___ Entries supplied ___
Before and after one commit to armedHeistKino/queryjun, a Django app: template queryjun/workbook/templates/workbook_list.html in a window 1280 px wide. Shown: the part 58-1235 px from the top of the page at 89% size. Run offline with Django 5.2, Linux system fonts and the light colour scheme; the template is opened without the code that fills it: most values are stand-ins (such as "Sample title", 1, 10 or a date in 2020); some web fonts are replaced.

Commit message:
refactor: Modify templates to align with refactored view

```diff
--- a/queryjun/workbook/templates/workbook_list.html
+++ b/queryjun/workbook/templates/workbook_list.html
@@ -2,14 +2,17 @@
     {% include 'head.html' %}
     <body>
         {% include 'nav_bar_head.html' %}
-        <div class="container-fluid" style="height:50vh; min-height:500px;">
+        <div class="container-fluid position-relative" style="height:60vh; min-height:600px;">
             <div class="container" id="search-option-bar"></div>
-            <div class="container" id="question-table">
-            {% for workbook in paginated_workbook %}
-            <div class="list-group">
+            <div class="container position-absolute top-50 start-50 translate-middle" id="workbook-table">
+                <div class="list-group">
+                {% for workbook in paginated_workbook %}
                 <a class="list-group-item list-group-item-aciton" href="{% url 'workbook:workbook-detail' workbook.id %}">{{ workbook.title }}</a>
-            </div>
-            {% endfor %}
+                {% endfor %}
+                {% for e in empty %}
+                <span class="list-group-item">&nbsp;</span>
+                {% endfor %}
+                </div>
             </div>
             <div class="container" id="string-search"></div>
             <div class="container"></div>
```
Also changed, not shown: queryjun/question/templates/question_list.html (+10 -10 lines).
___
___ Entries supplied ___
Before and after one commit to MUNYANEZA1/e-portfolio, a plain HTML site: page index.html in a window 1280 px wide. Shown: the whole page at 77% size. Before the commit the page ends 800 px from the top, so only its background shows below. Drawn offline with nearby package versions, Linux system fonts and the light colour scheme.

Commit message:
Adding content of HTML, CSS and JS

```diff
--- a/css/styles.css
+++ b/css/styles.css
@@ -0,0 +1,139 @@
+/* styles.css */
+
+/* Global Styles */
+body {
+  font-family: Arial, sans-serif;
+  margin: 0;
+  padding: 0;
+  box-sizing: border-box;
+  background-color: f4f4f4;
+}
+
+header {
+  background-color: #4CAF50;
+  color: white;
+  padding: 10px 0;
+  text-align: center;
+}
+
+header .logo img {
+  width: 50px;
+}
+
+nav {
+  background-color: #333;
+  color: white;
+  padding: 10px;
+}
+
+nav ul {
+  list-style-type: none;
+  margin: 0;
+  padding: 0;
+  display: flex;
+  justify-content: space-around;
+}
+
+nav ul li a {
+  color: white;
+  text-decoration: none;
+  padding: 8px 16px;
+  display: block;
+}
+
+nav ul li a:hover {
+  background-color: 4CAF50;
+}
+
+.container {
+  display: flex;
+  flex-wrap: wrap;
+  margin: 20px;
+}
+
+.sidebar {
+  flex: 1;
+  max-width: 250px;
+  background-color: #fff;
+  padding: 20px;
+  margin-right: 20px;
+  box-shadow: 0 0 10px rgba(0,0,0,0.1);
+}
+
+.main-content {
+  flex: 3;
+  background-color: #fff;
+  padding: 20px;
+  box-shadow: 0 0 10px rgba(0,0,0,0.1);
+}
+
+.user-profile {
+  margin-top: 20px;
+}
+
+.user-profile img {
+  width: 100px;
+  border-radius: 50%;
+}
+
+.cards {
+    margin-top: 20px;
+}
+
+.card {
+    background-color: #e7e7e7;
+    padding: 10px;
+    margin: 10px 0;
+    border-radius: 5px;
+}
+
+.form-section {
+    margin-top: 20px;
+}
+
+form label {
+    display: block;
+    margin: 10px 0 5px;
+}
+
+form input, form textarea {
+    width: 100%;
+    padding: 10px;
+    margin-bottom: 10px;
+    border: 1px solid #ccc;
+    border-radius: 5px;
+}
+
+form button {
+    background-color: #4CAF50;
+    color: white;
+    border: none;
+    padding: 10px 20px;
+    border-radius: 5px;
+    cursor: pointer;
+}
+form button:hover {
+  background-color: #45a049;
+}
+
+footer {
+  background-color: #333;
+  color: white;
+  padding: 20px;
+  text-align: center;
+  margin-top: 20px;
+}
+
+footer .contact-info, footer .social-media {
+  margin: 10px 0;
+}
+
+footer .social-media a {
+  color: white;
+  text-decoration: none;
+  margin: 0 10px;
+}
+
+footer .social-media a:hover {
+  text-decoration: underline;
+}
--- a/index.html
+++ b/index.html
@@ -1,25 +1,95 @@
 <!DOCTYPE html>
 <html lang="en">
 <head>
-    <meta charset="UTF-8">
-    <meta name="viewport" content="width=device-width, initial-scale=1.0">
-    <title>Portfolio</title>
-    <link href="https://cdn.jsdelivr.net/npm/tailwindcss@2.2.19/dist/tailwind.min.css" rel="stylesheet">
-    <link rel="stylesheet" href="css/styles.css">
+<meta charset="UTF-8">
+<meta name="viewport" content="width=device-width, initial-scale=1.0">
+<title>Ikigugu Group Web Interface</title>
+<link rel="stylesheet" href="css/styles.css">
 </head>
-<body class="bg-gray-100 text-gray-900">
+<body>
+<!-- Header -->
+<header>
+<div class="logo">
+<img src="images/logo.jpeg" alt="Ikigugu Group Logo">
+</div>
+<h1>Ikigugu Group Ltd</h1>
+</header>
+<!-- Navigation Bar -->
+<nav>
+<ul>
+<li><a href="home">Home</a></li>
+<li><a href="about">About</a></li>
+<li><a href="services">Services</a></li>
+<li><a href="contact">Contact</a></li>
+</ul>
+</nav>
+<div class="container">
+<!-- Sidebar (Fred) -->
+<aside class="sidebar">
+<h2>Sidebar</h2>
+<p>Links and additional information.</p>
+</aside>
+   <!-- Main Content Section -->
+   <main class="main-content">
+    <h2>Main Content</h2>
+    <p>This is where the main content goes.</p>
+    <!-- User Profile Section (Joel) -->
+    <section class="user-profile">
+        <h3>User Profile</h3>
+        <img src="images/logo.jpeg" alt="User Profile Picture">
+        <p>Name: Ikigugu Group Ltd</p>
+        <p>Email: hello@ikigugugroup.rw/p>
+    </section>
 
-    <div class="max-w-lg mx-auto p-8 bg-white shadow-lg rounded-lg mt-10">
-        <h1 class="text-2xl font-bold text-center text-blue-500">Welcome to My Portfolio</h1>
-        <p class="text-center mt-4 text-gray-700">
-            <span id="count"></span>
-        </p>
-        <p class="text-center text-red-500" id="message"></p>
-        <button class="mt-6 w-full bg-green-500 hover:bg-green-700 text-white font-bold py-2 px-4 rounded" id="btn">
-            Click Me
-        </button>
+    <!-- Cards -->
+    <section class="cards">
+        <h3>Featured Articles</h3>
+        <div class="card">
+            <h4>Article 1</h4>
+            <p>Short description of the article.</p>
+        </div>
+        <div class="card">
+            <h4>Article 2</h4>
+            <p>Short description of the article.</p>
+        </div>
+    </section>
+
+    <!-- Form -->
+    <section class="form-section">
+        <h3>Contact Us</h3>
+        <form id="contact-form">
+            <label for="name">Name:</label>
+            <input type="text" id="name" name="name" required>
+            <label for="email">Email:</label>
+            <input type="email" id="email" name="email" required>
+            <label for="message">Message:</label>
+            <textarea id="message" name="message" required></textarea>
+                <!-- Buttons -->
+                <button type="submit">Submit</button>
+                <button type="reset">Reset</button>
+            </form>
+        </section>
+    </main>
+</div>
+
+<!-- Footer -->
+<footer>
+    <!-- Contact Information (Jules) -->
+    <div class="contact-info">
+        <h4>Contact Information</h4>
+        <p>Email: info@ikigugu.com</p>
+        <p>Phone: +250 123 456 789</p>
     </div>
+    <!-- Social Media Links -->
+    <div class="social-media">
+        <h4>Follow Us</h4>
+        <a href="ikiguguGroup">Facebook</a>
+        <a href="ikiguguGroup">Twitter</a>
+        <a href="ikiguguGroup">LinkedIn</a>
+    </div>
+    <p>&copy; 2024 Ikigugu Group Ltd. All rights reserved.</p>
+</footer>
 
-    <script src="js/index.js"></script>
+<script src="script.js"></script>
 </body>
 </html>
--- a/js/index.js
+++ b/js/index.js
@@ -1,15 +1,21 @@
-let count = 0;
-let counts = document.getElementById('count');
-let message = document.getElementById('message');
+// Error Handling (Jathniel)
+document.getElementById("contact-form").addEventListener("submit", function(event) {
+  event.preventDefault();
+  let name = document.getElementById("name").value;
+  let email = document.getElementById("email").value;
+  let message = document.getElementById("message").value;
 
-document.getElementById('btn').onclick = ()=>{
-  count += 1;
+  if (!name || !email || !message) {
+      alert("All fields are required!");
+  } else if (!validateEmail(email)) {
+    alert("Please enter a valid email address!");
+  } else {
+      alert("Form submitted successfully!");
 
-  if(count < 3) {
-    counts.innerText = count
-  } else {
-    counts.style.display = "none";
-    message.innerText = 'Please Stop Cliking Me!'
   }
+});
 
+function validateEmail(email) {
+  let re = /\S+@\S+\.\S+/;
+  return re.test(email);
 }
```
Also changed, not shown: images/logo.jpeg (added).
___
What you will do
Where a line of the listing holds "changed", show that line.

Result
Also changed, not shown: queryjun/question/templates/question_list.html (+10 -10 lines).
Also changed, not shown: images/logo.jpeg (added).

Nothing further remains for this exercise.